Action item: Lines with the word "main": copy all of them from the entries below.

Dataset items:

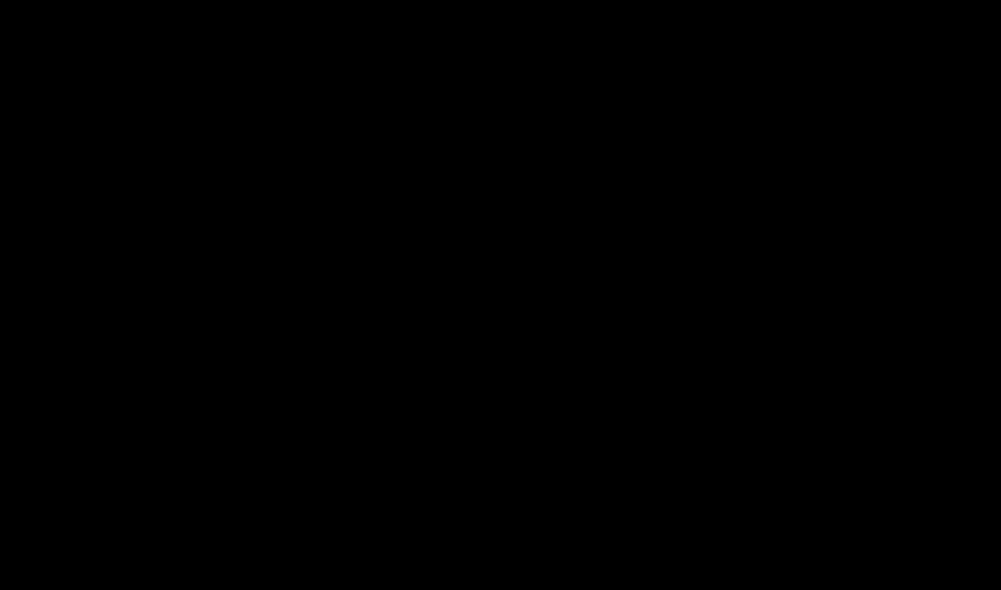
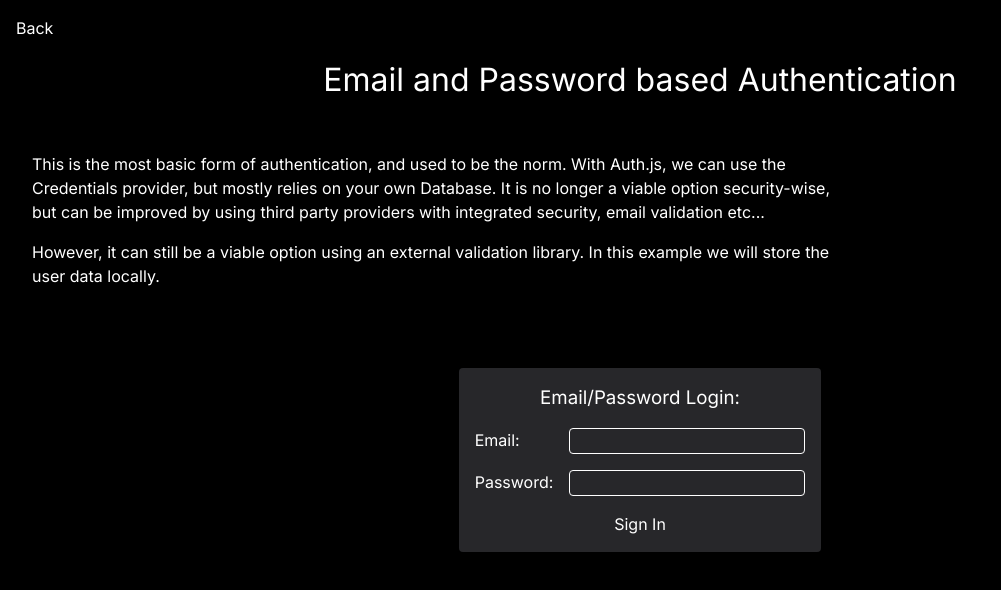
Before and after one commit to luke-dcz/next-auth-app, a Next.js app: page /credentials in a window 1280 px wide. Shown: the top 590 px of the page, without its empty margins (0-1001 px from the left). Built offline with nearby package versions, Linux system fonts and the light colour scheme.

Commit message:
add form to credentials page

```diff
--- a/app/credentials/page.tsx
+++ b/app/credentials/page.tsx
@@ -1,3 +1,29 @@
+import { BackButton } from "@/components/back-button";
+import { SignIn } from "@/components/sign-in";
+
 export default function CredentialsPage() {
-  return <main></main>;
+  return (
+    <main className="flex flex-col gap-4 p-4 w-full">
+      <div>
+        <BackButton />
+      </div>
+      <h1 className="text-center">Email and Password based Authentication</h1>
+      <div className="flex flex-col px-4 gap-4 mt-8 w-2/3">
+        <p>
+          This is the most basic form of authentication, and used to be the
+          norm. With Auth.js, we can use the Credentials provider, but mostly
+          relies on your own Database. It is no longer a viable option
+          security-wise, but can be improved by using third party providers with
+          integrated security, email validation etc...
+        </p>
+        <p>
+          However, it can still be a viable option using an external validation
+          library. In this example we will store the user data locally.
+        </p>
+      </div>
+      <div className="w-full flex justify-center mt-16">
+        <SignIn />
+      </div>
+    </main>
+  );
 }
```
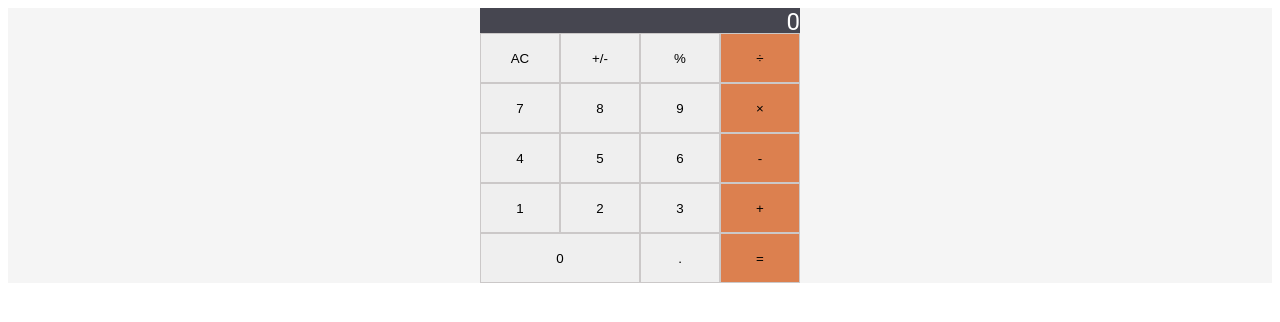
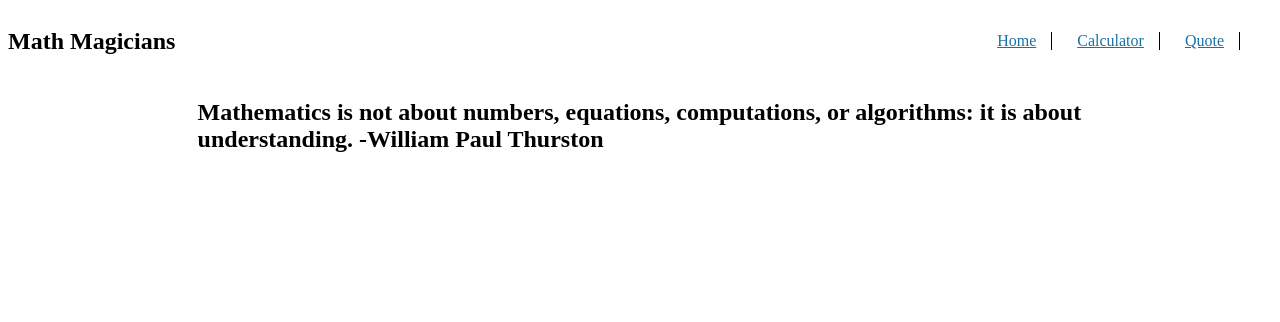
Before and after one commit to Fsher07/math-magicians, a React (Create React App) app: page /quote in a window 1280 px wide. Shown: the top 322 px of the page. Built offline with nearby package versions, Linux system fonts and the light colour scheme.

Commit message:
Add routes

```diff
--- a/package.json
+++ b/package.json
@@ -9,6 +9,7 @@
     "big.js": "^6.1.1",
     "react": "^18.0.0",
     "react-dom": "^18.0.0",
+    "react-router-dom": "^6.3.0",
     "react-scripts": "5.0.1",
     "web-vitals": "^2.1.4"
   },
--- a/src/App.css
+++ b/src/App.css
@@ -49,3 +49,32 @@
   grid-column: 1 / span 2;
   width: 100%;
 }
+
+.navBar {
+  display: flex;
+  justify-content: space-between;
+}
+
+.navList {
+  display: flex;
+  gap: 25px;
+  list-style: none;
+  align-items: center;
+  margin-right: 2em;
+}
+
+.navList li {
+  border-right: 1px solid black;
+  padding-right: 15px
+}
+
+a {
+  color: rgb(27, 113, 166);
+}
+
+.quote {
+  margin: 0 auto;
+  width: 70%;
+  font-size: 1.5em;
+  font-weight: bold;
+}
--- a/src/App.js
+++ b/src/App.js
@@ -1,6 +1,14 @@
 import React from 'react';
 import './App.css';
+import {
+  BrowserRouter as Router,
+  Routes,
+  Route,
+} from 'react-router-dom';
 import CalculatorUI from './components/CalculatorUI';
+import Navbar from './components/Navbar';
+import Home from './pages/Home';
+import Quote from './pages/Quote';
 
 class App extends React.Component {
   constructor(props) {
@@ -10,9 +18,18 @@ class App extends React.Component {
 
   render() {
     return (
-      <div className="App">
-        <CalculatorUI />
-      </div>
+      <>
+        <Navbar />
+        <div className="App">
+          <Router>
+            <Routes>
+              <Route path="/calculator" element={<CalculatorUI />} />
+              <Route path="/" element={<Home />} />
+              <Route path="/quote" element={<Quote />} />
+            </Routes>
+          </Router>
+        </div>
+      </>
     );
   }
 }
--- a/src/components/CalculatorUI.js
+++ b/src/components/CalculatorUI.js
@@ -17,6 +17,9 @@ const CalculatorUI = () => {
     setOperation(newOperation);
   };
   return (
+    <>
+      <div className="calculator-page">
+        <h3>Let&apos;s do some math!</h3>
         <div className="calculator">
           <div className="calculator-display-value">
             {total}
@@ -49,6 +52,8 @@ const CalculatorUI = () => {
             </div>
           </div>
         </div>
+      </div>
+    </>
   );
 };
 
--- /dev/null
+++ b/src/components/Navbar.js
@@ -0,0 +1,34 @@
+import React from 'react';
+
+const Navbar = () => {
+  const links = [
+    {
+      id: 1,
+      path: '/',
+      text: 'Home',
+    },
+    {
+      id: 2,
+      path: '/calculator',
+      text: 'Calculator',
+    },
+    {
+      id: 3,
+      path: '/quote',
+      text: 'Quote',
+    },
+  ];
+  return (
+    <nav className="navBar">
+      <h1>Math Magicians</h1>
+      <ul className="navList">
+        {links.map(({ id, path, text }) => (
+          <li key={id}>
+            <a href={path}>{text}</a>
+          </li>
+        ))}
+      </ul>
+    </nav>
+  );
+};
+export default Navbar;
--- /dev/null
+++ b/src/pages/Home.js
@@ -0,0 +1,10 @@
+import React from 'react';
+
+const Home = () => (
+  <>
+    <h3>Welcome to our page</h3>
+    <p>Lorem ipsum dolor sit amet consectetur adipisicing elit. Quisquam</p>
+  </>
+);
+
+export default Home;
--- /dev/null
+++ b/src/pages/Quote.js
@@ -0,0 +1,11 @@
+import React from 'react';
+
+const Quote = () => (
+  <>
+    <div className="quote">
+      <p className="quoteText">Mathematics is not about numbers, equations, computations, or algorithms: it is about understanding. -William Paul Thurston</p>
+    </div>
+  </>
+);
+
+export default Quote;
```
Also changed, not shown: 1 other file (tests, documents, lock files or other folders). Lines whose indentation alone changed are shown as unchanged.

Response for this exercise:
-  return <main></main>;
+    <main className="flex flex-col gap-4 p-4 w-full">
+    </main>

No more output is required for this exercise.